* PROBLEM STATEMENT: Each entry below should be retyped exactly as given.

* SUPPLIED DATA:
---*---
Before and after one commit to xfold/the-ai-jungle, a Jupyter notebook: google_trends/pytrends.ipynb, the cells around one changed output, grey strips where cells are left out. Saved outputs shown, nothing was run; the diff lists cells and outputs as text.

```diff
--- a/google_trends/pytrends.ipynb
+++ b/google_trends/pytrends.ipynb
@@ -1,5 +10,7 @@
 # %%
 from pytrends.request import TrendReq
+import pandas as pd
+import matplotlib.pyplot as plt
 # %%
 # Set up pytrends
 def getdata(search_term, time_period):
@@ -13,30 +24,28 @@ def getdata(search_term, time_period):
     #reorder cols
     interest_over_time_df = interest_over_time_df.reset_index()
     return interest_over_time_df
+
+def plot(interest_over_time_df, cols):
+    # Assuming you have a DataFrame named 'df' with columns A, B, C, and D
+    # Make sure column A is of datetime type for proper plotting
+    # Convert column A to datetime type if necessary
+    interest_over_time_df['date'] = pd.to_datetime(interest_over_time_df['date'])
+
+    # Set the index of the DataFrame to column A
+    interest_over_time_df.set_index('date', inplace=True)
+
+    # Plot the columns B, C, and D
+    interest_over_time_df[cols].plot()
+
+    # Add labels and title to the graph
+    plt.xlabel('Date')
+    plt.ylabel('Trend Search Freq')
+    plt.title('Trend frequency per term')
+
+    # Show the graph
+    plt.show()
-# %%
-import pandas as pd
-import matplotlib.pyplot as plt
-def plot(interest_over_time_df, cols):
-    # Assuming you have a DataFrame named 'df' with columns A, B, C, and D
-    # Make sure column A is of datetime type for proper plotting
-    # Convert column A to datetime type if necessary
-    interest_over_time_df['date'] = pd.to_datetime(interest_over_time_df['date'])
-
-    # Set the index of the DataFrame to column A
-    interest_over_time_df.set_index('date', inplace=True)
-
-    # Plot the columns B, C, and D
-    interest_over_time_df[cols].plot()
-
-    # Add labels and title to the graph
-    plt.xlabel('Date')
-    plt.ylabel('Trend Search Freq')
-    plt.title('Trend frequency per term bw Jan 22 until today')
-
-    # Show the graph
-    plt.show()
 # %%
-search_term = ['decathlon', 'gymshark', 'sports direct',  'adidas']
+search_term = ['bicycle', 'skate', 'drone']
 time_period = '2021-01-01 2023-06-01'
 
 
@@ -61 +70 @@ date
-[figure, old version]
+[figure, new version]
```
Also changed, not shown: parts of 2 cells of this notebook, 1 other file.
---*---
* WRITTEN RESPONSE:
Before and after one commit to xfold/the-ai-jungle, a Jupyter notebook: google_trends/pytrends.ipynb, the cells around one changed output, grey strips where cells are left out. Saved outputs shown, nothing was run; the diff lists cells and outputs as text.

```diff
--- a/google_trends/pytrends.ipynb
+++ b/google_trends/pytrends.ipynb
@@ -1,5 +10,7 @@
 # %%
 from pytrends.request import TrendReq
+import pandas as pd
+import matplotlib.pyplot as plt
 # %%
 # Set up pytrends
 def getdata(search_term, time_period):
@@ -13,30 +24,28 @@ def getdata(search_term, time_period):
     #reorder cols
     interest_over_time_df = interest_over_time_df.reset_index()
     return interest_over_time_df
+
+def plot(interest_over_time_df, cols):
+    # Assuming you have a DataFrame named 'df' with columns A, B, C, and D
+    # Make sure column A is of datetime type for proper plotting
+    # Convert column A to datetime type if necessary
+    interest_over_time_df['date'] = pd.to_datetime(interest_over_time_df['date'])
+
+    # Set the index of the DataFrame to column A
+    interest_over_time_df.set_index('date', inplace=True)
+
+    # Plot the columns B, C, and D
+    interest_over_time_df[cols].plot()
+
+    # Add labels and title to the graph
+    plt.xlabel('Date')
+    plt.ylabel('Trend Search Freq')
+    plt.title('Trend frequency per term')
+
+    # Show the graph
+    plt.show()
-# %%
-import pandas as pd
-import matplotlib.pyplot as plt
-def plot(interest_over_time_df, cols):
-    # Assuming you have a DataFrame named 'df' with columns A, B, C, and D
-    # Make sure column A is of datetime type for proper plotting
-    # Convert column A to datetime type if necessary
-    interest_over_time_df['date'] = pd.to_datetime(interest_over_time_df['date'])
-
-    # Set the index of the DataFrame to column A
-    interest_over_time_df.set_index('date', inplace=True)
-
-    # Plot the columns B, C, and D
-    interest_over_time_df[cols].plot()
-
-    # Add labels and title to the graph
-    plt.xlabel('Date')
-    plt.ylabel('Trend Search Freq')
-    plt.title('Trend frequency per term bw Jan 22 until today')
-
-    # Show the graph
-    plt.show()
 # %%
-search_term = ['decathlon', 'gymshark', 'sports direct',  'adidas']
+search_term = ['bicycle', 'skate', 'drone']
 time_period = '2021-01-01 2023-06-01'
 
 
@@ -61 +70 @@ date
-[figure, old version]
+[figure, new version]
```
Also changed, not shown: parts of 2 cells of this notebook, 1 other file.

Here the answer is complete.